I love watching deer graze in the farmers’ fields. Yet, I don’t want them in my lawn eating my azaleas in late winter. And I don’t want young bucks using my trees to rub off their antlers’ velvet, the light fuzz on their antlers, during the rutting season.
Welcome to the Neighborhood
As you probably noticed in your own neighborhood, deer populations are increasing, and they’re also adapting to suburban living. Believe it or not, in the early 20th century, these graceful beings were almost extinct. Not anymore.
Deer Season Starts Late Summer
Deer problems can start in the late summer and last throughout late winter. In the fall, they’ll start to nibble on tree twigs and buds. Then, in the late winter, when food is scare, deer will visit your property again to feast on plants and shrubs.
Amount of Damage Caused
According to their fact sheet series, “White-Tailed Deer,” Cornell University states, “Annual estimates of deer damage are reported to exceed $2 billion nationwide, including $1 billion in car damages, more than $100 million in agricultural crop damage, $750 million in damage to the timber industry, and more than $250 million in damage to metropolitan households (e.g. landscape planting).”
What can you do to prevent deer from damaging your property? Here are some tips to keep deer off of your lawn and away from your landscape:
1. Scare devices: Such as automatic lighting, noise makers, and even a dog’s bark will keep deer temporarily away. Yet, deer acclimate to these scare tactics and will come back.
2. Fencing: You can put up fencing around your property to protect it from a deer invasion. There are many fencing options available.
3. Repellents: From human hair to odor repellents, you have some options. Human hair, according to some experts, temporarily works. This is a great option if you’re a hairdresser or a barber. But for those of us who don’t want to make daily trips to our local hair salons to collect other people’s hair, it’s better to go to a big box store for odor-based deer repellents.
4. Add deer-repellent shrubs and trees to your landscape: Most experts say that certain plants, trees, and shrubs will deter deer from eating up your landscape.
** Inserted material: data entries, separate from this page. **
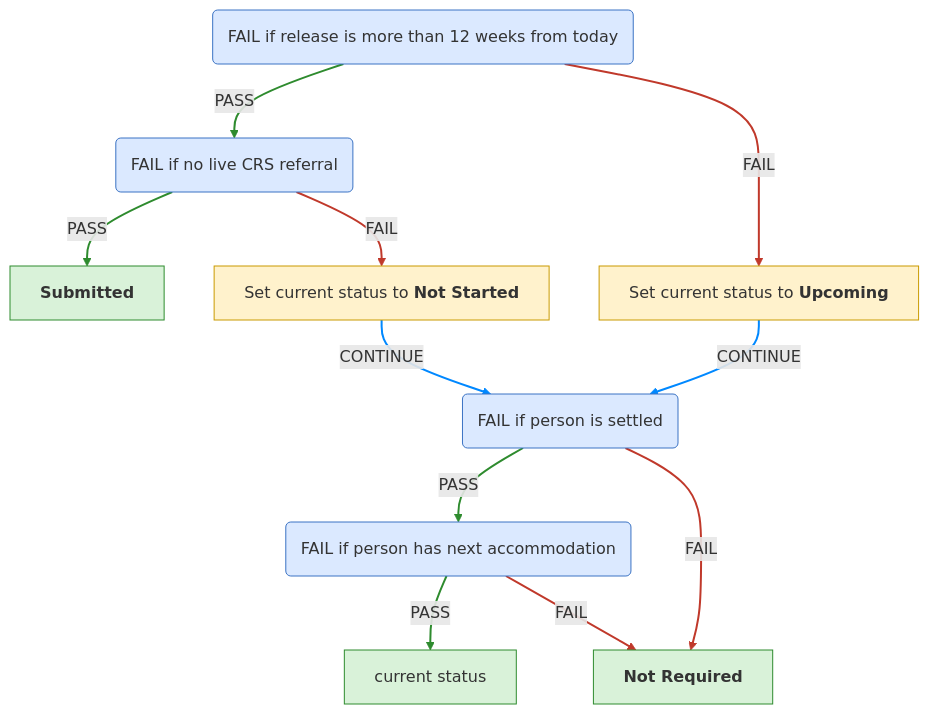
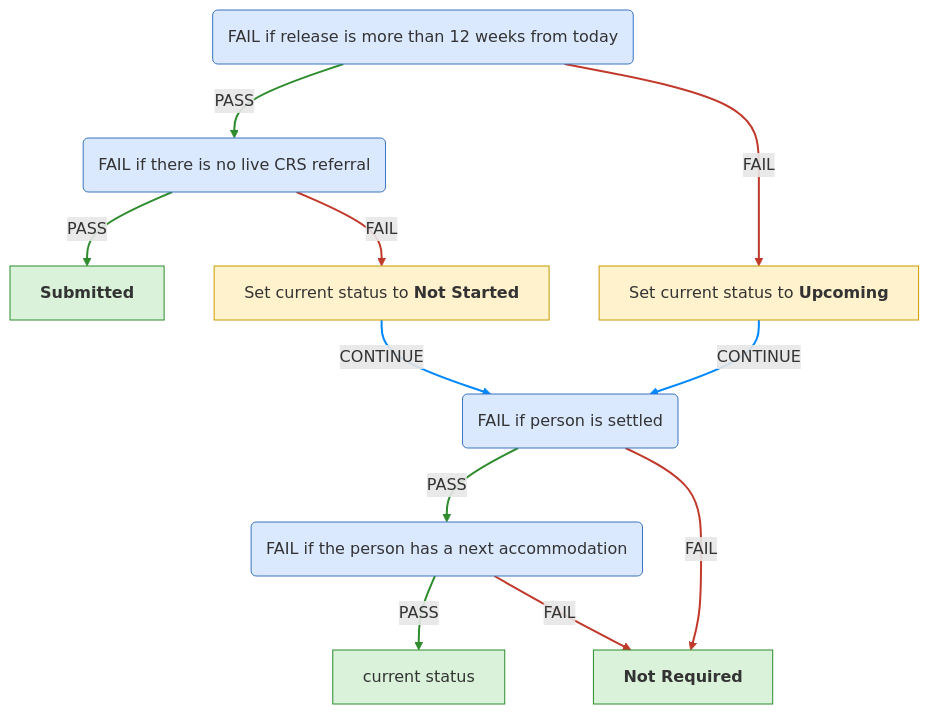
One commit to ministryofjustice/hmpps-single-accommodation-service-api changed the fourth of 6 diagrams in docs/eligibility-rules-graph.md. Above: the diagram before and after it, drawn with Mermaid. The commit also changed other lines of this file and 74 other files, not shown here.

````diff
--- a/docs/eligibility-rules-graph.md
+++ b/docs/eligibility-rules-graph.md
@@ -560,32 +644,32 @@
 ```mermaid
 %%{init: {"flowchart": {"wrappingWidth": 800}}}%%
 flowchart TD
   Release_Within_12_Weeks("<div style='text-align:left'>FAIL if release is more than 12 weeks from today</div>")
-  Live_CRS("<div style='text-align:left'>FAIL if no live CRS referral</div>")
+  Live_CRS("<div style='text-align:left'>FAIL if there is no live CRS referral</div>")
   CRS_SUBMITTED["<b>Submitted</b>"]
   Not_Settled("<div style='text-align:left'>FAIL if person is settled</div>")
-  No_Next_Accommodation("<div style='text-align:left'>FAIL if person has next accommodation</div>")
+  PASS_if_the_person_has_no_next_accommodation("<div style='text-align:left'>FAIL if the person has a next accommodation</div>")
   confirmed["current status"]
   CRS_NOT_REQUIRED["<b>Not Required</b>"]
   updater_CrsStartContextUpdater_Not_Settled["Set current status to <b>Not Started</b>"]
   updater_CrsUpcomingContextUpdater_Not_Settled["Set current status to <b>Upcoming</b>"]
   Live_CRS -->|PASS| CRS_SUBMITTED
-  No_Next_Accommodation -->|PASS| confirmed
-  No_Next_Accommodation -->|FAIL| CRS_NOT_REQUIRED
-  Not_Settled -->|PASS| No_Next_Accommodation
+  PASS_if_the_person_has_no_next_accommodation -->|PASS| confirmed
+  PASS_if_the_person_has_no_next_accommodation -->|FAIL| CRS_NOT_REQUIRED
+  Not_Settled -->|PASS| PASS_if_the_person_has_no_next_accommodation
   Not_Settled -->|FAIL| CRS_NOT_REQUIRED
   Live_CRS -->|FAIL| updater_CrsStartContextUpdater_Not_Settled
   updater_CrsStartContextUpdater_Not_Settled -->|CONTINUE| Not_Settled
   Release_Within_12_Weeks -->|PASS| Live_CRS
   Release_Within_12_Weeks -->|FAIL| updater_CrsUpcomingContextUpdater_Not_Settled
   updater_CrsUpcomingContextUpdater_Not_Settled -->|CONTINUE| Not_Settled
   linkStyle 0,1,3,7 stroke:#2e8b2e,stroke-width:2px
   linkStyle 2,4,5,8 stroke:#c0392b,stroke-width:2px
   linkStyle 6,9 stroke:#0088ff,stroke-width:2px
   classDef ruleSetNode fill:#dbe9ff,stroke:#3b73c4,color:#333
   classDef outcomeNode fill:#d9f2d9,stroke:#2e8b2e,color:#333
   classDef updaterNode fill:#fff2cc,stroke:#c99a00,color:#333
-  class Release_Within_12_Weeks,Live_CRS,Not_Settled,No_Next_Accommodation ruleSetNode
+  class Release_Within_12_Weeks,Live_CRS,Not_Settled,PASS_if_the_person_has_no_next_accommodation ruleSetNode
   class CRS_SUBMITTED,confirmed,CRS_NOT_REQUIRED outcomeNode
   class updater_CrsStartContextUpdater_Not_Settled,updater_CrsUpcomingContextUpdater_Not_Settled updaterNode
 ```
````
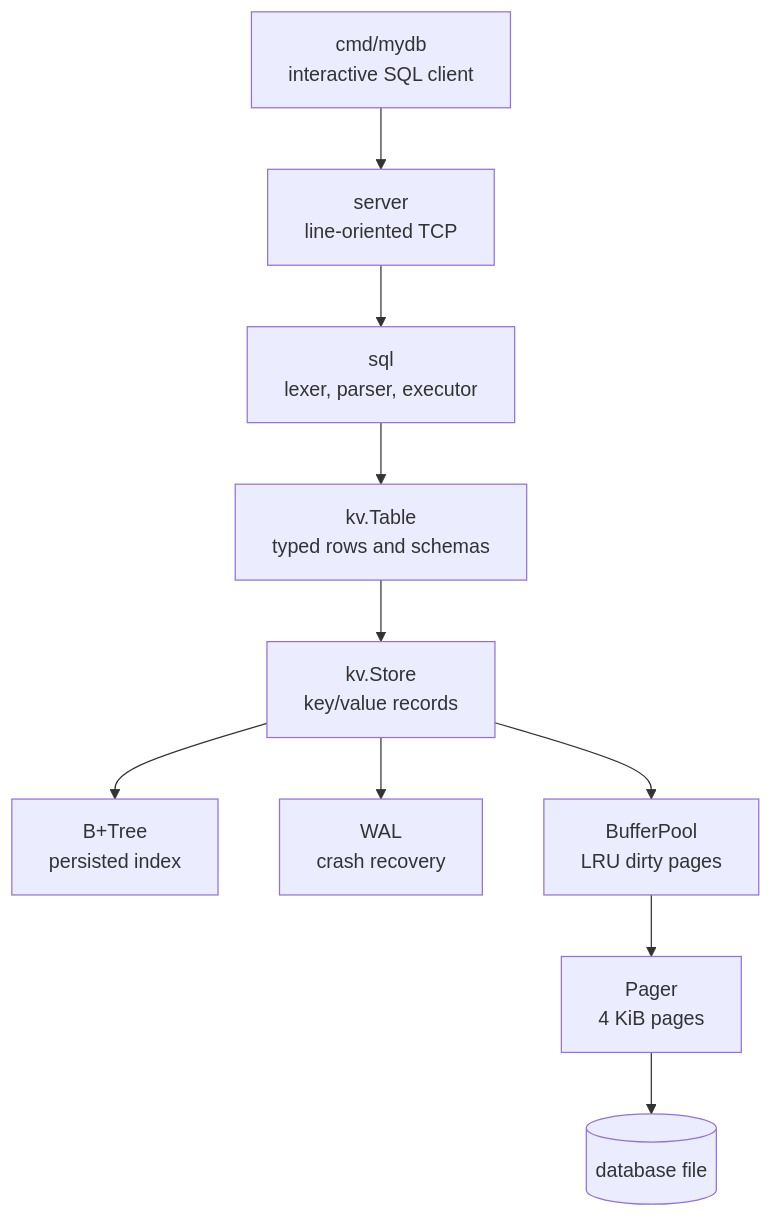
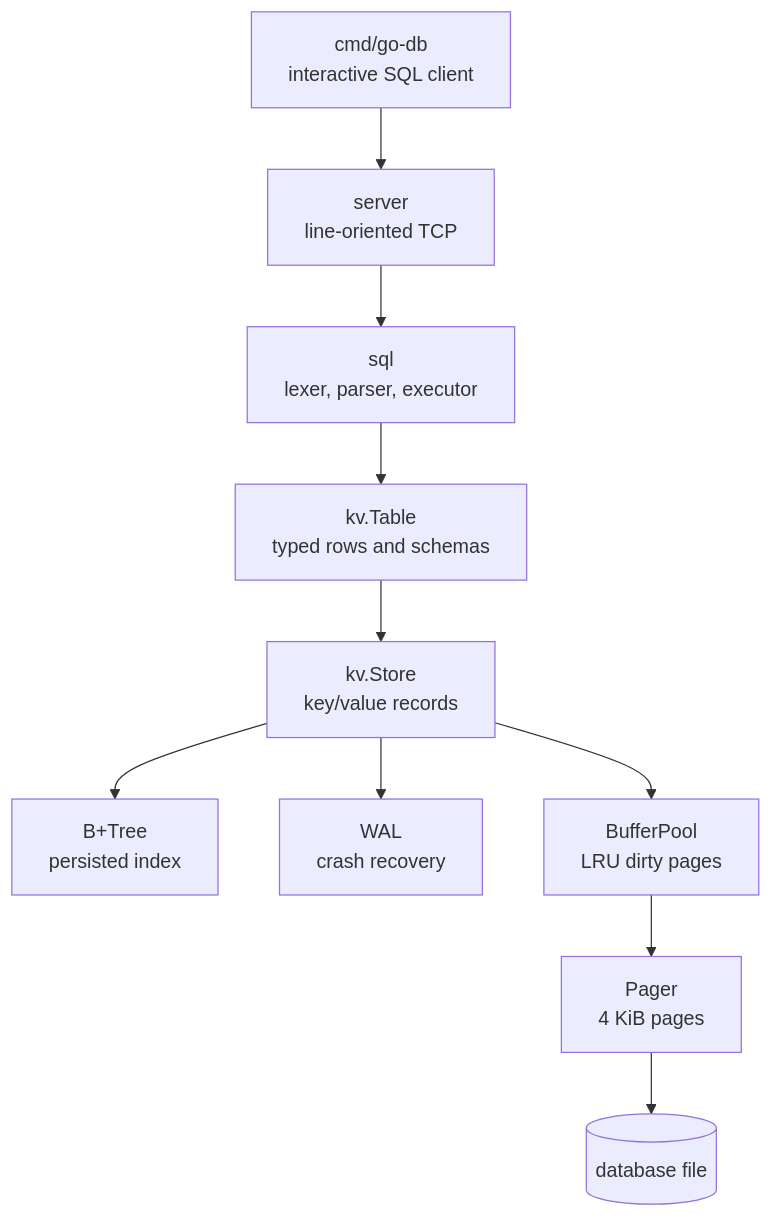
The first of 2 diagrams in README.md (ToxicBlades/go-db), drawn with Mermaid before and after one commit. The commit also changed other lines of this file and 11 other files, not shown here.

````diff
--- a/README.md
+++ b/README.md
@@ -27,12 +27,12 @@
 ```mermaid
 flowchart TD
-    CLI[cmd/mydb\ninteractive SQL client] --> TCP[server\nline-oriented TCP]
+    CLI[cmd/go-db\ninteractive SQL client] --> TCP[server\nline-oriented TCP]
     TCP --> SQL[sql\nlexer, parser, executor]
     SQL --> TABLE[kv.Table\ntyped rows and schemas]
     TABLE --> STORE[kv.Store\nkey/value records]
     STORE --> INDEX[B+Tree\npersisted index]
     STORE --> WAL[WAL\ncrash recovery]
     STORE --> POOL[BufferPool\nLRU dirty pages]
     POOL --> PAGER[Pager\n4 KiB pages]
     PAGER --> FILE[(database file)]
 ```
````
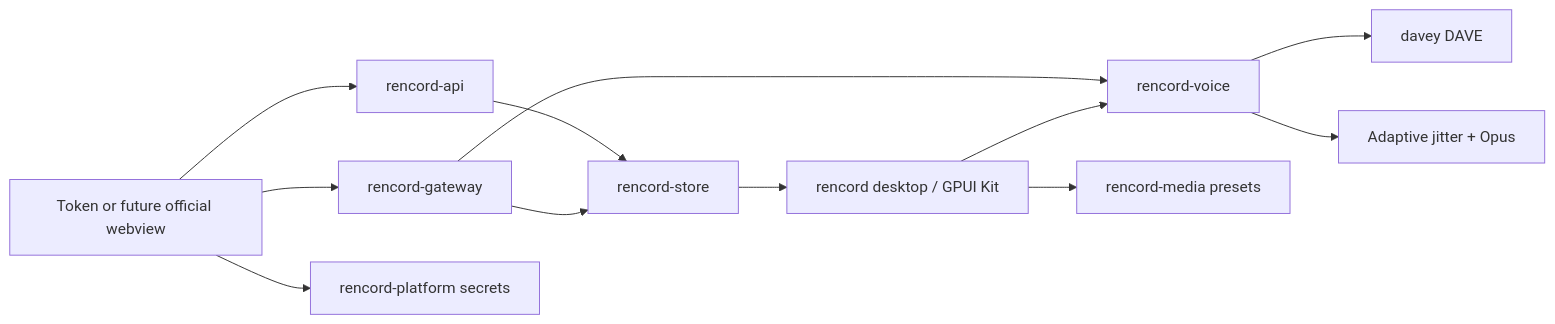
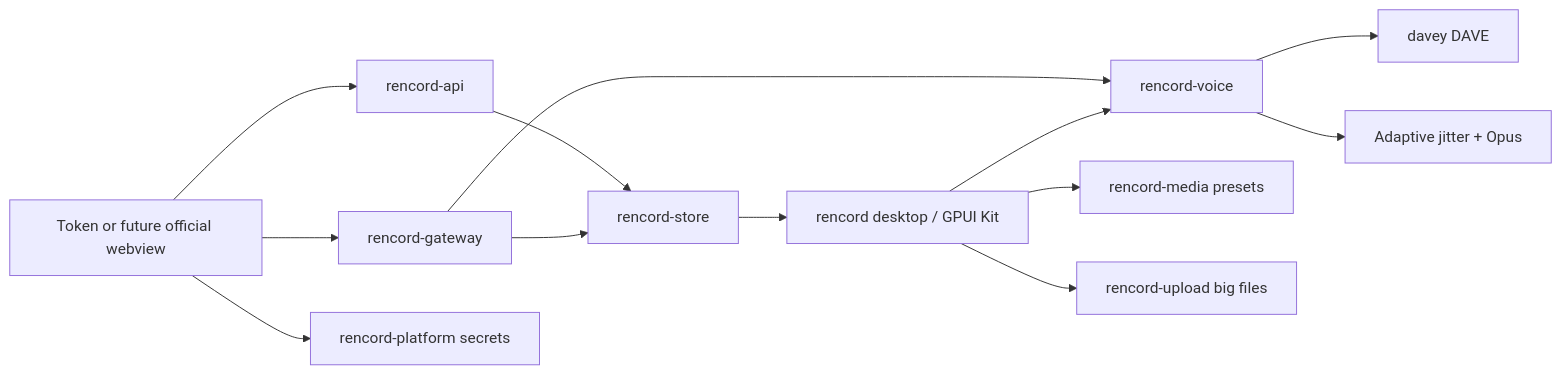
Before and after one commit to Rabellion/Rencord: the diagram in README.md, drawn with Mermaid. The commit also changed other lines of this file and 24 other files, not shown here.

````diff
--- a/README.md
+++ b/README.md
@@ -209,14 +213,15 @@
 ```mermaid
 flowchart LR
   login["Token or future official webview"] --> api["rencord-api"]
   login --> gw["rencord-gateway"]
   api --> store["rencord-store"]
   gw --> store
   store --> ui["rencord desktop / GPUI Kit"]
   gw --> voice["rencord-voice"]
   ui --> voice
   voice --> dave["davey DAVE"]
   voice --> jitter["Adaptive jitter + Opus"]
   ui --> media["rencord-media presets"]
+  ui --> upload["rencord-upload big files"]
   login --> platform["rencord-platform secrets"]
 ```
````
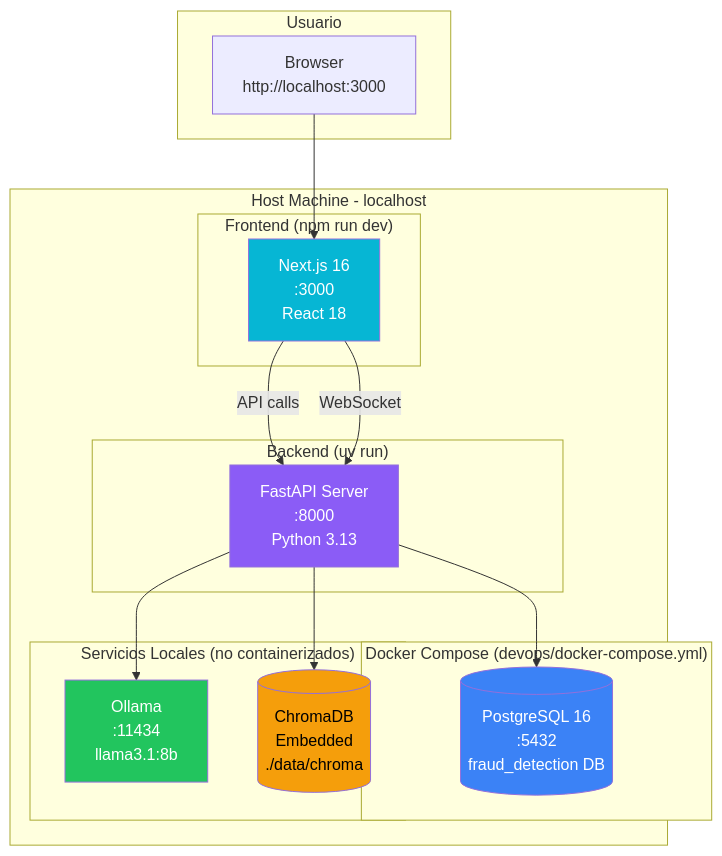
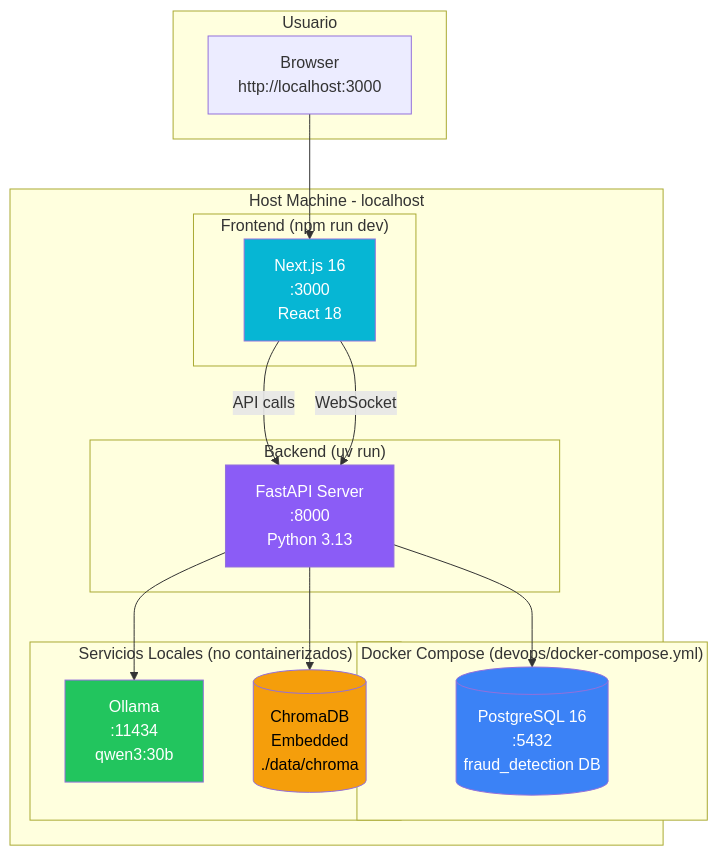
The ninth of 11 diagrams in .claude/docs/arquitectura-sistema.md (miguelsff/fraud-detection-multi-agent-system), drawn with Mermaid before and after one commit. The commit also changed other lines of this file and 88 other files, not shown here.

````diff
--- a/.claude/docs/arquitectura-sistema.md
+++ b/.claude/docs/arquitectura-sistema.md
@@ -887,38 +1106,38 @@
 ```mermaid
 graph TB
     subgraph "Host Machine - localhost"
         subgraph "Docker Compose (devops/docker-compose.yml)"
             PG[(PostgreSQL 16<br/>:5432<br/>fraud_detection DB)]
         end
 
         subgraph "Servicios Locales (no containerizados)"
-            OL[Ollama<br/>:11434<br/>llama3.1:8b]
+            OL[Ollama<br/>:11434<br/>qwen3:30b]
             CHR[(ChromaDB<br/>Embedded<br/>./data/chroma)]
         end
 
         subgraph "Backend (uv run)"
             BE[FastAPI Server<br/>:8000<br/>Python 3.13]
         end
 
         subgraph "Frontend (npm run dev)"
             FE[Next.js 16<br/>:3000<br/>React 18]
         end
     end
 
     subgraph "Usuario"
         BROWSER[Browser<br/>http://localhost:3000]
     end
 
     BROWSER --> FE
     FE -->|API calls| BE
     FE -->|WebSocket| BE
     BE --> PG
     BE --> OL
     BE --> CHR
 
     style PG fill:#3b82f6,color:#fff
     style OL fill:#22c55e,color:#fff
     style CHR fill:#f59e0b,color:#000
     style BE fill:#8b5cf6,color:#fff
     style FE fill:#06b6d4,color:#fff
 ```
````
Look for plants that say “deer resistant.” This is not fool-proof, but perhaps your local white-tails will visit your neighbors, who have non deer-resistant plants, first, before they feast on your landscape.
Ohio State University’s Extension has a helpful fact sheet called “Preventing and Controlling Deer Damage.” Here’s a link to their fact sheet that includes a list of plants that range from deer’s favorite to least favorite:
More Fall Tips
Deer aren't the only thing you need to worry about this fall. Getting your lawn looking great starts with a strong fall plan. Weed Pro has you covered with this great Fall Lawn Care Guide that will give you the steps to let your lawn finish strong this season, and look great next year! The best part is that this guide is your's absolutely FREE just by clicking the button below!
Wendy Komancheck is an accomplished Freelance Writer for Trade Magazines, Websites, and Local Businesses, specializing in horticultural articles. Check out Wendy's bio and website by Clicking Here. Wendy's Google+ Page